**WHAT THE TASK REQUIRES**
Scan the records for "import". Show the matching lines.

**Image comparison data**
+ + + + + + +

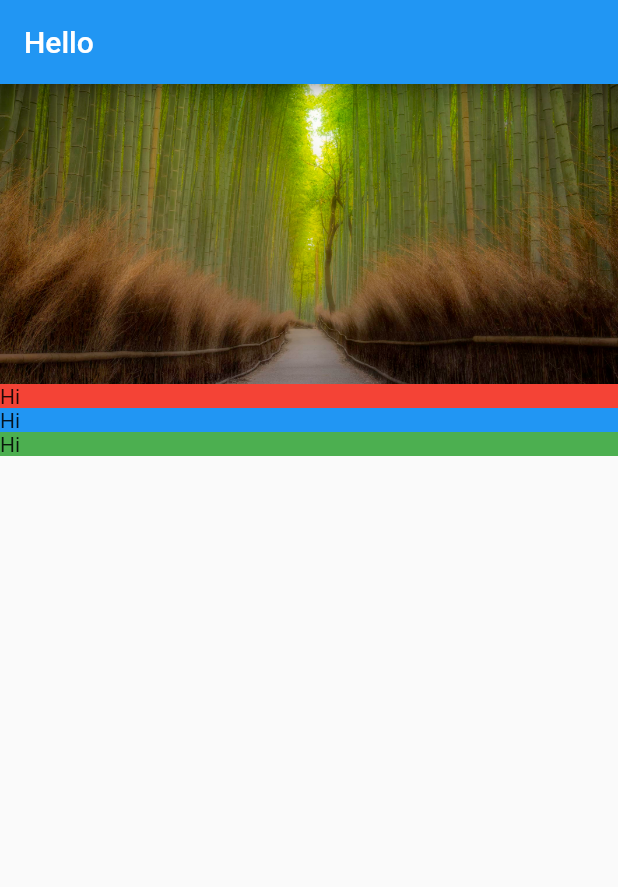
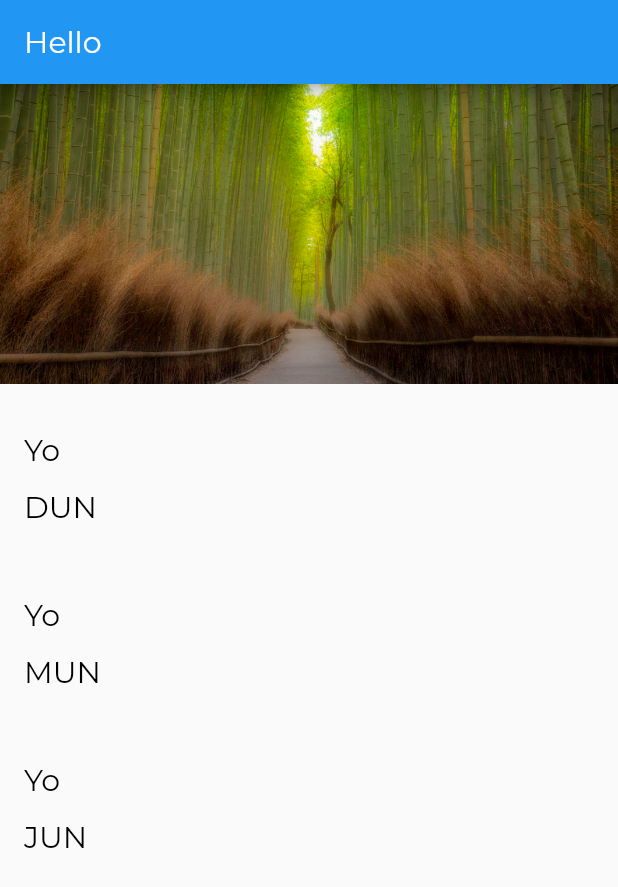
Before and after one commit to 4ndrelim/flutter_tutorial, a Flutter app: the screen it shows after launch, on a phone screen of 412 x 824 dp. Shown: the top 887 px of the screen. Run offline on Flutter 3.47's test engine with Material 2 defaults, Android fonts, the phone set to English and light mode, and no system bars.

Commit message:
Learn text styling and themes

```diff
--- a/lib/app.dart
+++ b/lib/app.dart
@@ -1,11 +1,24 @@
 import 'package:flutter/material.dart';
 import 'screens/location_detail/location_detail.dart';
+import 'style.dart';
 
 class App extends StatelessWidget {
   @override
   Widget build(BuildContext context) {
     return MaterialApp(
       home: LocationDetail(),
+      // something general
+      theme: ThemeData(
+        // let us define how widgets are styled in the app
+        appBarTheme: AppBarTheme(
+          titleTextStyle: AppBarTextStyle,
+        ),
+        // loose name to be reused
+        textTheme: TextTheme(
+          titleMedium: TitleTextStyle,
+          bodyMedium: Body1TextStyle,
+        ),
+      ),
     );
   }
 }
--- a/lib/screens/location_detail/location_detail.dart
+++ b/lib/screens/location_detail/location_detail.dart
@@ -15,9 +15,9 @@ class LocationDetail extends StatelessWidget {
             .stretch, // each item stretch from left to right on the crossAxis
         children: [
           ImageBanner("assets/images/Arashiyama.jpg"),
-          TextSection(Colors.red),
-          TextSection(Colors.blue),
-          TextSection(Colors.green),
+          TextSection('Yo', 'DUN'),
+          TextSection('Yo', 'MUN'),
+          TextSection('Yo', 'JUN'),
         ],
       ),
     );
--- a/lib/screens/location_detail/text_section.dart
+++ b/lib/screens/location_detail/text_section.dart
@@ -3,17 +3,33 @@ import 'package:flutter/material.dart';
 class TextSection extends StatelessWidget {
   // private member - something only this widget knows about, declared using '_'
   // good practice to add final keyword
-  final Color _color;
-  // positional argument but no need to define method body
-  TextSection(this._color);
+  final String _title;
+  final String _body;
+  static const double _hPad = 16.0;
+  // positional parameters but no need to define method body
+  TextSection(this._title, this._body);
 
   @override
   Widget build(BuildContext context) {
-    return Container(
-      decoration: BoxDecoration(
-        color: _color,
-      ),
-      child: Text('Hi'),
+    return Column(
+      mainAxisAlignment: MainAxisAlignment.start,
+      crossAxisAlignment: CrossAxisAlignment.stretch,
+      children: [
+        Container(
+          padding: const EdgeInsets.fromLTRB(_hPad, 32.0, _hPad, 4.0),
+          child: Text(
+            _title,
+            style: Theme.of(context).textTheme.titleMedium,
+          ),
+        ),
+        Container(
+          padding: const EdgeInsets.fromLTRB(_hPad, 10.0, _hPad, _hPad),
+          child: Text(
+            _body,
+            style: Theme.of(context).textTheme.bodyMedium,
+          ),
+        ),
+      ],
     );
   }
 }
--- /dev/null
+++ b/lib/style.dart
@@ -0,0 +1,28 @@
+import 'package:flutter/material.dart';
+
+const LargeTextSize = 26.0;
+const MediumTextSize = 20.0;
+const BodyTextSize = 16.0;
+
+const String FontNameDefault = "Montserrat";
+
+const AppBarTextStyle = TextStyle(
+  fontFamily: FontNameDefault,
+  fontWeight: FontWeight.w300,
+  fontSize: MediumTextSize,
+  color: Colors.white,
+);
+
+const TitleTextStyle = TextStyle(
+  fontFamily: FontNameDefault,
+  fontWeight: FontWeight.w300,
+  fontSize: MediumTextSize,
+  color: Colors.black,
+);
+
+const Body1TextStyle = TextStyle(
+  fontFamily: FontNameDefault,
+  fontWeight: FontWeight.w300,
+  fontSize: MediumTextSize,
+  color: Colors.black,
+);
```
Also changed, not shown: pubspec.yaml (+7 -6 lines), assets/fonts/Montserrat-Bold.ttf (added), assets/fonts/Montserrat-Regular.ttf (added).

+ + + + + + +

**TASK RESULT**
 import 'package:flutter/material.dart';
 import 'screens/location_detail/location_detail.dart';
+import 'style.dart';
@@ -3,17 +3,33 @@ import 'package:flutter/material.dart';
+import 'package:flutter/material.dart';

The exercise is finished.